Nowhere is this gap more obvious than at the cocktail hours advisors throw to get new clients (yes, I go to those for kicks). You can literally see it widen with every PowerPoint slide. No one’s going to interrupt Cindy mid-pitch and ask for clarification on, “Wait, where did that number come from?” because that would be embarrassing.

I don’t think it’s intentional (not always at least). I think they honestly forget what it’s like to not understand annuities because to them it’s second nature. But if you want to build trust and lasting relationships, you’ve got to know your audience so that you know where to start.

“RRSP contributions will lower your taxable income!” isn’t a selling point to someone that doesn’t know what taxable income is.

Do you see what I mean here? Just because it makes sense to you explained like that doesn’t mean it makes sense to someone else. You’ve got to be conscious of who you’re talking to (or rather, who you want to be talking to) and use language that makes sense to them.

Remember what it’s like to not understand.

That kind of empathy is really, I mean really, powerful.


P.S. In lieu of a somewhat-passably-relevant stock photo… Please enjoy this snap I took in Chinatown, New York. Note Mr T, he knows a thing or two about teaching…

Why banks should care about beauty vloggers

You know what’s really interesting? The rabbit hole that is YouTube beauty videos—monthly favourites, Sephora hauls, get ready with me’s… that slice of the internet.

It’s addictive. I can watch someone apply eyeshadow with 14 indistinguishable brushes for hours, knowing full well I’ll never try it myself. My idea of a ‘smokey eye’ is mixing two shades of skin toned beige I’ve owned since university, and I’m OK with that. I am not the product hungry teen these videos are targeting, and yet, here I am.

I know I’m not alone because these videos have millions of views. Beauty vloggers are building tiny empires on our support. They’ve changed the entire industry. They’re a new breed of celebrity.

And it’s fascinating.

Why? What makes a girl who doesn’t even own eyeliner watch a 20 minute smokey eye tutorial? I’m sure there’s some good psychoanalysis to be done here, but I’ve noticed it’s the personality I’m watching more than the content. ‘I don’t really care what you’re talking about as long as you’re the kind of person I’d want to hang out with on the weekend’ sort of thing.
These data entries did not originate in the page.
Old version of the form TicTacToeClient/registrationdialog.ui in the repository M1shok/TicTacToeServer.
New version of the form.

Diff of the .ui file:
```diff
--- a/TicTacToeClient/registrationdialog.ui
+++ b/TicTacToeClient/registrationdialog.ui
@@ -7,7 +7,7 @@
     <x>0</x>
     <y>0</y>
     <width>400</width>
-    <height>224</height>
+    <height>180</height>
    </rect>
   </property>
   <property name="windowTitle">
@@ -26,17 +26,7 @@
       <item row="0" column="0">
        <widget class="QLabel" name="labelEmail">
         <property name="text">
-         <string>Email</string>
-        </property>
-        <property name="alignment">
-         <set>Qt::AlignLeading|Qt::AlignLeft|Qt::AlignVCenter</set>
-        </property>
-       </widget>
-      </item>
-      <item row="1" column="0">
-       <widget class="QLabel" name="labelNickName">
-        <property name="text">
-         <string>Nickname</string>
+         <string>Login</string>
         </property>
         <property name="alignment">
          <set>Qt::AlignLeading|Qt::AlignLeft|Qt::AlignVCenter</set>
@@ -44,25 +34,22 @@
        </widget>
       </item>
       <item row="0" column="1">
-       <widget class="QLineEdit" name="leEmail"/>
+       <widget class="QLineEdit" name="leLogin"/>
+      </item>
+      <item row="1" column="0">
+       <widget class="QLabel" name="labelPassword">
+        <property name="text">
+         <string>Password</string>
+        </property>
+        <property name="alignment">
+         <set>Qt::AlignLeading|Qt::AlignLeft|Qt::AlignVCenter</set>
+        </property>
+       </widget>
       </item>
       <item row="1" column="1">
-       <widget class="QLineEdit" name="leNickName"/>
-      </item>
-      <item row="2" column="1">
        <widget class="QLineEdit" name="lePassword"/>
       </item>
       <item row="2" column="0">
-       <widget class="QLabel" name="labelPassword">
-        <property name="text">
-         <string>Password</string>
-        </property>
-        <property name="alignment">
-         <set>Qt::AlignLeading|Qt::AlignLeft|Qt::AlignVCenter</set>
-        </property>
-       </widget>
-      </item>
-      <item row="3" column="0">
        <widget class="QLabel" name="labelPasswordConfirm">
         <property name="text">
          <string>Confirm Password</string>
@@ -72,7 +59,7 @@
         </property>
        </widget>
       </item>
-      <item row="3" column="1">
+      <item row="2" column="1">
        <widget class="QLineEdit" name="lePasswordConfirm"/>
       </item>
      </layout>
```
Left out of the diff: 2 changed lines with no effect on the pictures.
It’s magnetic.

Do you see how influential that is? It might feel like passive entertainment, but think of what I’m subconsciously absorbing and how it’s affecting me. I mean, Wow.

If a stranger on the internet can keep my attention for 30 minutes on a topic I’m not even interested in… that’s powerful.

My question is how could you harness this magic to make topics that are traditionally a snooze fest, like finance, accessible? What can we learn from these content creators who have millions of teens hanging off their phones waiting for the next upload?

The way people consume content has changed, and the finance industry needs to pay attention. Banks thinking the YouTube beauty vlogger phenomenon doesn’t apply to them isn’t just stupid, it’s suicide — how do they think they’re going to get their next generation of customers?


P.S. In lieu of a somewhat-passably-relevant stock photo… Please enjoy this snap I took of pretty colourful things like flowers in Chinatown, New York.